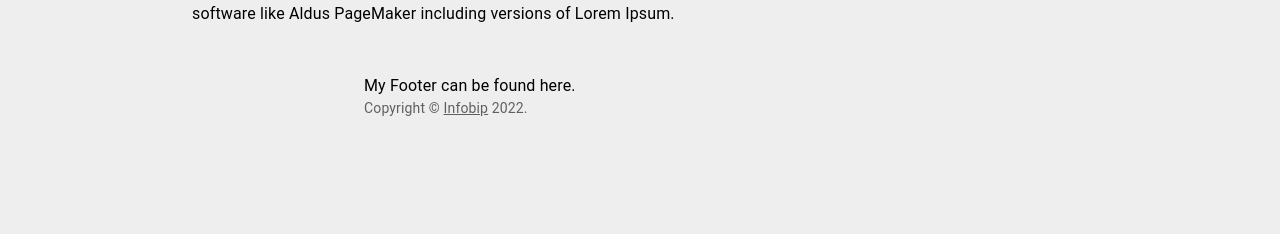
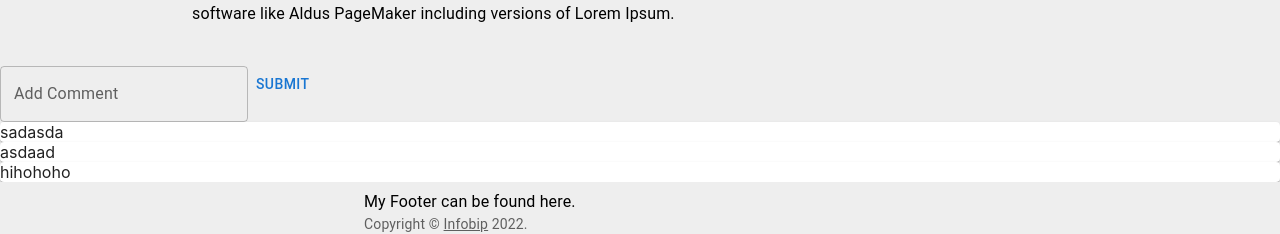
Before and after one commit to BurdockBH/infobip-informed, a React (Create React App) app: page /article/0 in a window 1280 px wide. Shown: the part 898-1132 px from the top of the page. Before the commit the page ends 1024 px from the top, so only its background shows below. Built offline with nearby package versions, Linux system fonts and the light colour scheme.

Commit message:
Added demo comments (needs optimization)

```diff
--- a/src/Pages/ArticlePage.tsx
+++ b/src/Pages/ArticlePage.tsx
@@ -1,4 +1,4 @@
-import React from "react";
+import React, { useState } from "react";
 import MainNavBar from "../components/NavBar";
 import { useParams } from "react-router-dom";
 import Footer from "../components/Footer";
@@ -6,8 +6,20 @@ import CardMedia from "@mui/material/CardMedia";
 import { DUMMY, DUMMY_TEXT } from "../const/const";
 import Card from "@mui/material/Card";
 import Typography from "@mui/material/Typography";
+import CommentsList from "../components/CommentsList";
+import AddComment from "../components/AddComment";
 
 function ArticlePage() {
+  const [comments, setComments] = useState<any>([
+    "sadasda",
+    "asdaad",
+    "hihohoho",
+  ]);
+
+  const handleComments = (props: string) => {
+    setComments([...comments, props]);
+  };
+
   const { id } = useParams();
   const content = DUMMY.find((item) => item.id.toString() == id); //It will be used
   return (
@@ -40,6 +52,8 @@ function ArticlePage() {
       </Typography>
       <br />
       <br />
+      <AddComment handleComments={handleComments} />
+      <CommentsList comments={comments} />
       <Footer />
     </div>
   );
--- /dev/null
+++ b/src/components/AddComment.tsx
@@ -0,0 +1,27 @@
+import React, { useState } from "react";
+import { Button, TextField } from "@mui/material";
+
+export default function AddComment({ handleComments }: any) {
+  const [text, setText] = useState("");
+  return (
+    <div className="add-comment">
+      <TextField
+        id="outlined-basic"
+        label="Add Comment"
+        variant="outlined"
+        value={text}
+        onChange={(event) => {
+          setText(event.target.value);
+        }}
+      />
+      <Button
+        onClick={() => {
+          handleComments(text);
+          setText("");
+        }}
+      >
+        Submit
+      </Button>
+    </div>
+  );
+}
--- /dev/null
+++ b/src/components/CommentsList.tsx
@@ -0,0 +1,12 @@
+import React from "react";
+import Card from "@mui/material/Card";
+
+export default function CommentsList({ comments }: any) {
+  return (
+    <div className="comment-list">
+      {comments.map((comment: any, index: any) => (
+        <Card key={index}>{comment}</Card>
+      ))}
+    </div>
+  );
+}
```
Also changed, not shown: src/main.css (line endings or trailing spaces).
——
§ **WORK ORDER**: Copy each line of the records that has "material" in it.

§ **SOLUTION FOR THIS TASK**:
@@ -6,8 +6,20 @@ import CardMedia from "@mui/material/CardMedia";
 import Card from "@mui/material/Card";
 import Typography from "@mui/material/Typography";
+import { Button, TextField } from "@mui/material";
+import Card from "@mui/material/Card";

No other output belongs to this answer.